Given information
• • • • •
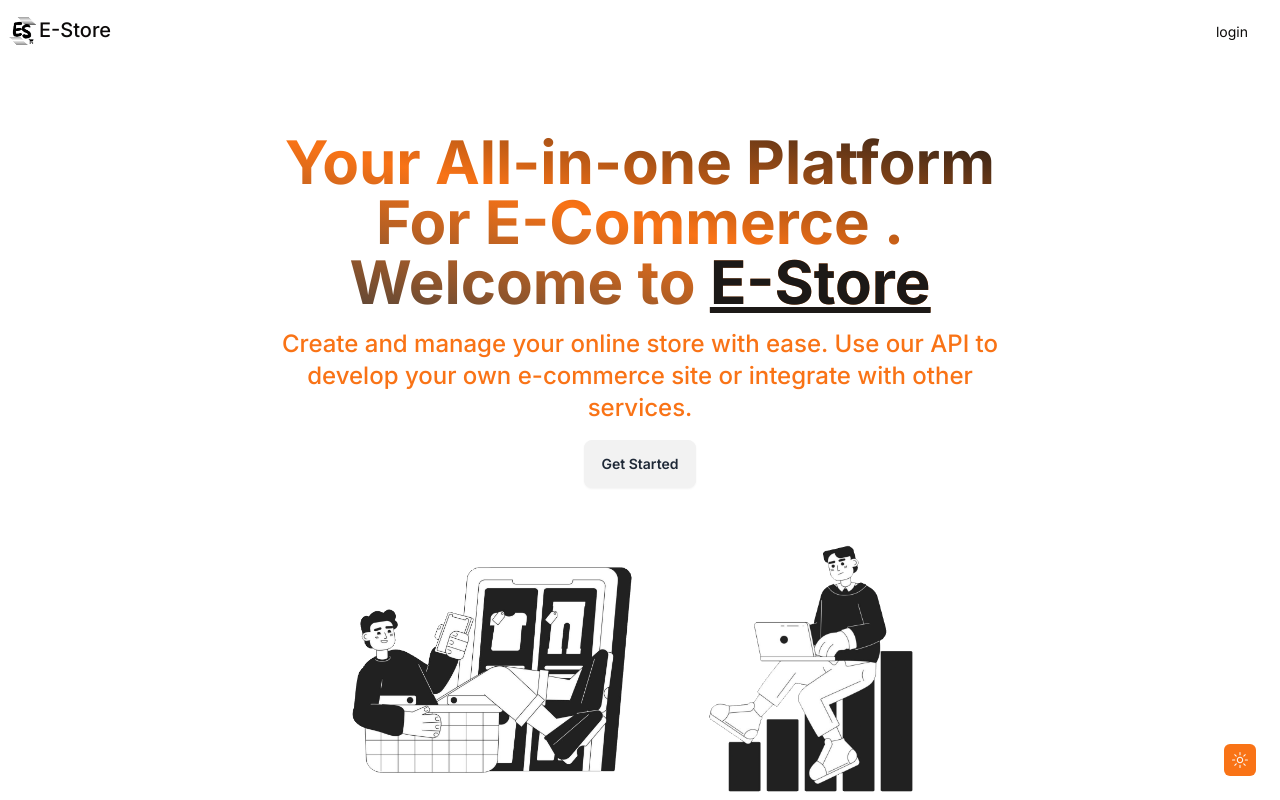
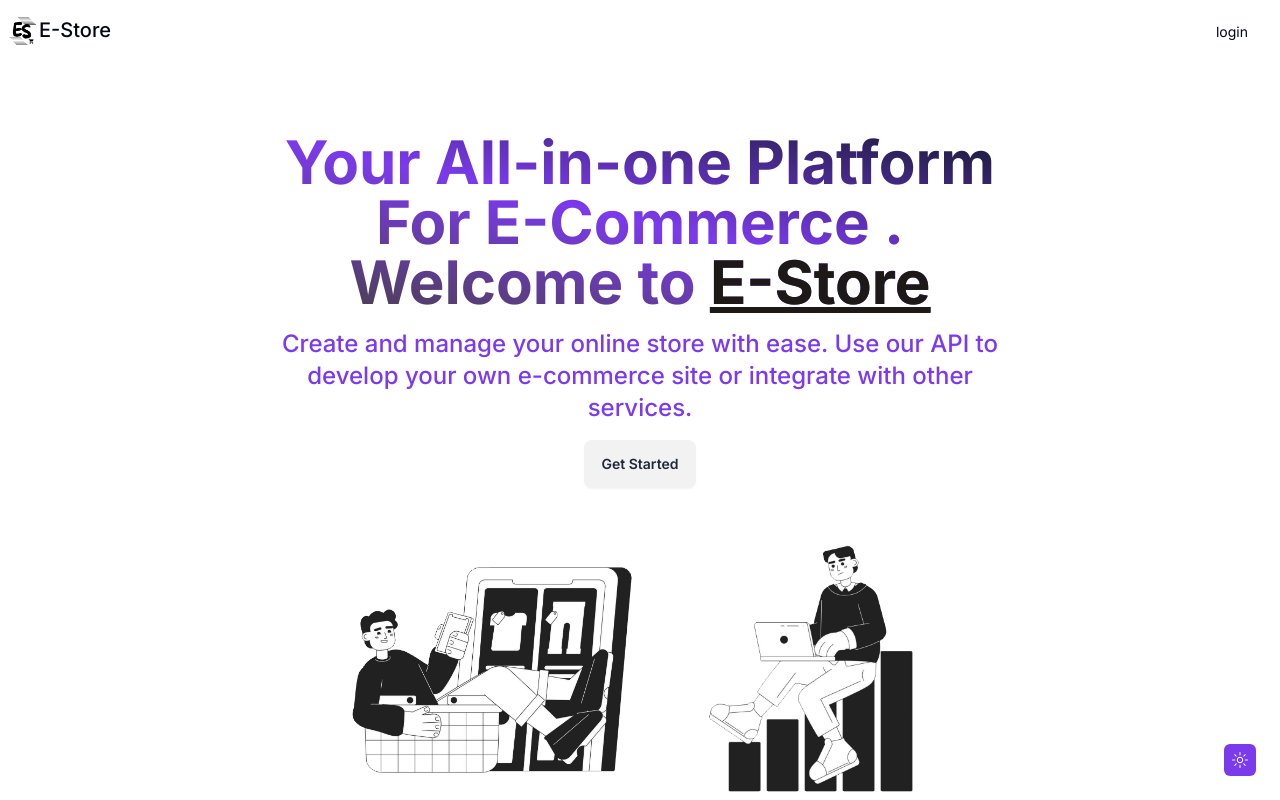
Before and after one commit to MahendraSH/estore, a Next.js app: page / in a window 1280 px wide. Shown: the top 800 px of the page. Built offline with nearby package versions, Linux system fonts and the light colour scheme; no server answers.

Commit message:
delete actions row

```diff
--- a/app/(root)/(routes)/stores/[storeId]/(routes)/billbords/_components/row-actions.tsx
+++ b/app/(root)/(routes)/stores/[storeId]/(routes)/billbords/_components/row-actions.tsx
@@ -1,5 +1,5 @@
 "use client";
-import { FC } from "react";
+import { FC, useState } from "react";
 import { CopyIcon, EditIcon, MoreHorizontal, TrashIcon } from "lucide-react";
 
 import { Button } from "@/components/ui/button";
@@ -12,16 +12,44 @@ import {
   DropdownMenuTrigger,
 } from "@/components/ui/dropdown-menu";
 import toast from "react-hot-toast";
-import { useRouter } from "next/navigation";
+import { useParams, useRouter } from "next/navigation";
+import DeleteModel from "@/components/models/delete-model";
+import axios from "axios";
 interface RowActionsProps {
   id: string;
   storeId: string;
 }
 
 const RowActions: FC<RowActionsProps> = ({ id, storeId }) => {
+  const params = useParams();
   const router = useRouter();
+  const [isLoading, setIsLoading] = useState(false);
+  const [isOpen, setIsOpen] = useState(false);
+
+  const onDeleteConfrom = async () => {
+    try {
+      setIsLoading(true);
+      await axios.delete(`/api/stores/${storeId}/billbords/${id}`);
+      router.refresh();
+      toast.success("billbord  deleted");
+      router.push(`/stores/${storeId}/billbords`);
+    } catch (error) {
+      toast.error("something when wrong ");
+      console.log("billbord delete", error);
+    } finally {
+      setIsLoading(false);
+      setIsOpen(false);
+    }
+  };
+
   return (
     <>
+      <DeleteModel
+        isOpen={isOpen}
+        loading={isLoading}
+        onClose={() => setIsOpen(false)}
+        onDelelete={onDeleteConfrom}
+      />
       <DropdownMenu>
         <DropdownMenuTrigger asChild>
           <Button variant="ghost" className="h-8 w-8 p-0">
@@ -46,8 +74,11 @@ const RowActions: FC<RowActionsProps> = ({ id, storeId }) => {
           >
             <EditIcon className="w-4 h-4 mr-2" /> Edit
           </DropdownMenuItem>
-          <DropdownMenuItem>
-            <TrashIcon className="w-4 h-4 mr-2" /> Delete
+          <DropdownMenuItem
+            disabled={isLoading}
+            onClick={() => setIsOpen(true)}
+          >
+            <TrashIcon className="h-4 w-4 mr-2 " /> Delete
           </DropdownMenuItem>
         </DropdownMenuContent>
       </DropdownMenu>
--- a/app/api/stores/[storeId]/billbords/[billbordsId]/route.ts
+++ b/app/api/stores/[storeId]/billbords/[billbordsId]/route.ts
@@ -59,7 +59,6 @@ export const DELETE = async (
     const billbord = await prismadb.billboard.delete({
       where: {
         id: params.billbordsId,
-        storeId: params.storeId,
       },
     });
     return NextResponse.json(billbord);
--- a/app/globals.css
+++ b/app/globals.css
@@ -2,50 +2,51 @@
 @tailwind components;
 @tailwind utilities;
 
+
 @layer base {
   :root {
     --background: 0 0% 100%;
-    --foreground: 20 14.3% 4.1%;
+    --foreground: 224 71.4% 4.1%;
     --card: 0 0% 100%;
-    --card-foreground: 20 14.3% 4.1%;
+    --card-foreground: 224 71.4% 4.1%;
     --popover: 0 0% 100%;
-    --popover-foreground: 20 14.3% 4.1%;
-    --primary: 24.6 95% 53.1%;
-    --primary-foreground: 60 9.1% 97.8%;
-    --secondary: 60 4.8% 95.9%;
-    --secondary-foreground: 24 9.8% 10%;
-    --muted: 60 4.8% 95.9%;
-    --muted-foreground: 25 5.3% 44.7%;
-    --accent: 60 4.8% 95.9%;
-    --accent-foreground: 24 9.8% 10%;
+    --popover-foreground: 224 71.4% 4.1%;
+    --primary: 262.1 83.3% 57.8%;
+    --primary-foreground: 210 20% 98%;
+    --secondary: 220 14.3% 95.9%;
+    --secondary-foreground: 220.9 39.3% 11%;
+    --muted: 220 14.3% 95.9%;
+    --muted-foreground: 220 8.9% 46.1%;
+    --accent: 220 14.3% 95.9%;
+    --accent-foreground: 220.9 39.3% 11%;
     --destructive: 0 84.2% 60.2%;
-    --destructive-foreground: 60 9.1% 97.8%;
-    --border: 20 5.9% 90%;
-    --input: 20 5.9% 90%;
-    --ring: 24.6 95% 53.1%;
+    --destructive-foreground: 210 20% 98%;
+    --border: 220 13% 91%;
+    --input: 220 13% 91%;
+    --ring: 262.1 83.3% 57.8%;
     --radius: 0.5rem;
   }
 
   .dark {
-    --background: 20 14.3% 4.1%;
-    --foreground: 60 9.1% 97.8%;
-    --card: 20 14.3% 4.1%;
-    --card-foreground: 60 9.1% 97.8%;
-    --popover: 20 14.3% 4.1%;
-    --popover-foreground: 60 9.1% 97.8%;
-    --primary: 20.5 90.2% 48.2%;
-    --primary-foreground: 60 9.1% 97.8%;
-    --secondary: 12 6.5% 15.1%;
-    --secondary-foreground: 60 9.1% 97.8%;
-    --muted: 12 6.5% 15.1%;
-    --muted-foreground: 24 5.4% 63.9%;
-    --accent: 12 6.5% 15.1%;
-    --accent-foreground: 60 9.1% 97.8%;
-    --destructive: 0 72.2% 50.6%;
-    --destructive-foreground: 60 9.1% 97.8%;
-    --border: 12 6.5% 15.1%;
-    --input: 12 6.5% 15.1%;
-    --ring: 20.5 90.2% 48.2%;
+    --background: 224 71.4% 4.1%;
+    --foreground: 210 20% 98%;
+    --card: 224 71.4% 4.1%;
+    --card-foreground: 210 20% 98%;
+    --popover: 224 71.4% 4.1%;
+    --popover-foreground: 210 20% 98%;
+    --primary: 263.4 70% 50.4%;
+    --primary-foreground: 210 20% 98%;
+    --secondary: 215 27.9% 16.9%;
+    --secondary-foreground: 210 20% 98%;
+    --muted: 215 27.9% 16.9%;
+    --muted-foreground: 217.9 10.6% 64.9%;
+    --accent: 215 27.9% 16.9%;
+    --accent-foreground: 210 20% 98%;
+    --destructive: 0 62.8% 30.6%;
+    --destructive-foreground: 210 20% 98%;
+    --border: 215 27.9% 16.9%;
+    --input: 215 27.9% 16.9%;
+    --ring: 263.4 70% 50.4%;
   }
 }
 
--- a/package.json
+++ b/package.json
@@ -6,8 +6,7 @@
     "dev": "next dev",
     "build": "next build",
     "start": "next start",
-    "lint": "next lint",
-    "postinstall": "prisma generate"
+    "lint": "next lint"
   },
   "dependencies": {
     "@clerk/nextjs": "^4.27.1",
```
• • • • •
Problem requirements
All of the records need to be reproduced exactly, with each picture omitted.

Response box
Before and after one commit to MahendraSH/estore, a Next.js app: page / in a window 1280 px wide. Shown: the top 800 px of the page. Built offline with nearby package versions, Linux system fonts and the light colour scheme; no server answers.

Commit message:
delete actions row

```diff
--- a/app/(root)/(routes)/stores/[storeId]/(routes)/billbords/_components/row-actions.tsx
+++ b/app/(root)/(routes)/stores/[storeId]/(routes)/billbords/_components/row-actions.tsx
@@ -1,5 +1,5 @@
 "use client";
-import { FC } from "react";
+import { FC, useState } from "react";
 import { CopyIcon, EditIcon, MoreHorizontal, TrashIcon } from "lucide-react";
 
 import { Button } from "@/components/ui/button";
@@ -12,16 +12,44 @@ import {
   DropdownMenuTrigger,
 } from "@/components/ui/dropdown-menu";
 import toast from "react-hot-toast";
-import { useRouter } from "next/navigation";
+import { useParams, useRouter } from "next/navigation";
+import DeleteModel from "@/components/models/delete-model";
+import axios from "axios";
 interface RowActionsProps {
   id: string;
   storeId: string;
 }
 
 const RowActions: FC<RowActionsProps> = ({ id, storeId }) => {
+  const params = useParams();
   const router = useRouter();
+  const [isLoading, setIsLoading] = useState(false);
+  const [isOpen, setIsOpen] = useState(false);
+
+  const onDeleteConfrom = async () => {
+    try {
+      setIsLoading(true);
+      await axios.delete(`/api/stores/${storeId}/billbords/${id}`);
+      router.refresh();
+      toast.success("billbord  deleted");
+      router.push(`/stores/${storeId}/billbords`);
+    } catch (error) {
+      toast.error("something when wrong ");
+      console.log("billbord delete", error);
+    } finally {
+      setIsLoading(false);
+      setIsOpen(false);
+    }
+  };
+
   return (
     <>
+      <DeleteModel
+        isOpen={isOpen}
+        loading={isLoading}
+        onClose={() => setIsOpen(false)}
+        onDelelete={onDeleteConfrom}
+      />
       <DropdownMenu>
         <DropdownMenuTrigger asChild>
           <Button variant="ghost" className="h-8 w-8 p-0">
@@ -46,8 +74,11 @@ const RowActions: FC<RowActionsProps> = ({ id, storeId }) => {
           >
             <EditIcon className="w-4 h-4 mr-2" /> Edit
           </DropdownMenuItem>
-          <DropdownMenuItem>
-            <TrashIcon className="w-4 h-4 mr-2" /> Delete
+          <DropdownMenuItem
+            disabled={isLoading}
+            onClick={() => setIsOpen(true)}
+          >
+            <TrashIcon className="h-4 w-4 mr-2 " /> Delete
           </DropdownMenuItem>
         </DropdownMenuContent>
       </DropdownMenu>
--- a/app/api/stores/[storeId]/billbords/[billbordsId]/route.ts
+++ b/app/api/stores/[storeId]/billbords/[billbordsId]/route.ts
@@ -59,7 +59,6 @@ export const DELETE = async (
     const billbord = await prismadb.billboard.delete({
       where: {
         id: params.billbordsId,
-        storeId: params.storeId,
       },
     });
     return NextResponse.json(billbord);
--- a/app/globals.css
+++ b/app/globals.css
@@ -2,50 +2,51 @@
 @tailwind components;
 @tailwind utilities;
 
+
 @layer base {
   :root {
     --background: 0 0% 100%;
-    --foreground: 20 14.3% 4.1%;
+    --foreground: 224 71.4% 4.1%;
     --card: 0 0% 100%;
-    --card-foreground: 20 14.3% 4.1%;
+    --card-foreground: 224 71.4% 4.1%;
     --popover: 0 0% 100%;
-    --popover-foreground: 20 14.3% 4.1%;
-    --primary: 24.6 95% 53.1%;
-    --primary-foreground: 60 9.1% 97.8%;
-    --secondary: 60 4.8% 95.9%;
-    --secondary-foreground: 24 9.8% 10%;
-    --muted: 60 4.8% 95.9%;
-    --muted-foreground: 25 5.3% 44.7%;
-    --accent: 60 4.8% 95.9%;
-    --accent-foreground: 24 9.8% 10%;
+    --popover-foreground: 224 71.4% 4.1%;
+    --primary: 262.1 83.3% 57.8%;
+    --primary-foreground: 210 20% 98%;
+    --secondary: 220 14.3% 95.9%;
+    --secondary-foreground: 220.9 39.3% 11%;
+    --muted: 220 14.3% 95.9%;
+    --muted-foreground: 220 8.9% 46.1%;
+    --accent: 220 14.3% 95.9%;
+    --accent-foreground: 220.9 39.3% 11%;
     --destructive: 0 84.2% 60.2%;
-    --destructive-foreground: 60 9.1% 97.8%;
-    --border: 20 5.9% 90%;
-    --input: 20 5.9% 90%;
-    --ring: 24.6 95% 53.1%;
+    --destructive-foreground: 210 20% 98%;
+    --border: 220 13% 91%;
+    --input: 220 13% 91%;
+    --ring: 262.1 83.3% 57.8%;
     --radius: 0.5rem;
   }
 
   .dark {
-    --background: 20 14.3% 4.1%;
-    --foreground: 60 9.1% 97.8%;
-    --card: 20 14.3% 4.1%;
-    --card-foreground: 60 9.1% 97.8%;
-    --popover: 20 14.3% 4.1%;
-    --popover-foreground: 60 9.1% 97.8%;
-    --primary: 20.5 90.2% 48.2%;
-    --primary-foreground: 60 9.1% 97.8%;
-    --secondary: 12 6.5% 15.1%;
-    --secondary-foreground: 60 9.1% 97.8%;
-    --muted: 12 6.5% 15.1%;
-    --muted-foreground: 24 5.4% 63.9%;
-    --accent: 12 6.5% 15.1%;
-    --accent-foreground: 60 9.1% 97.8%;
-    --destructive: 0 72.2% 50.6%;
-    --destructive-foreground: 60 9.1% 97.8%;
-    --border: 12 6.5% 15.1%;
-    --input: 12 6.5% 15.1%;
-    --ring: 20.5 90.2% 48.2%;
+    --background: 224 71.4% 4.1%;
+    --foreground: 210 20% 98%;
+    --card: 224 71.4% 4.1%;
+    --card-foreground: 210 20% 98%;
+    --popover: 224 71.4% 4.1%;
+    --popover-foreground: 210 20% 98%;
+    --primary: 263.4 70% 50.4%;
+    --primary-foreground: 210 20% 98%;
+    --secondary: 215 27.9% 16.9%;
+    --secondary-foreground: 210 20% 98%;
+    --muted: 215 27.9% 16.9%;
+    --muted-foreground: 217.9 10.6% 64.9%;
+    --accent: 215 27.9% 16.9%;
+    --accent-foreground: 210 20% 98%;
+    --destructive: 0 62.8% 30.6%;
+    --destructive-foreground: 210 20% 98%;
+    --border: 215 27.9% 16.9%;
+    --input: 215 27.9% 16.9%;
+    --ring: 263.4 70% 50.4%;
   }
 }
 
--- a/package.json
+++ b/package.json
@@ -6,8 +6,7 @@
     "dev": "next dev",
     "build": "next build",
     "start": "next start",
-    "lint": "next lint",
-    "postinstall": "prisma generate"
+    "lint": "next lint"
   },
   "dependencies": {
     "@clerk/nextjs": "^4.27.1",
```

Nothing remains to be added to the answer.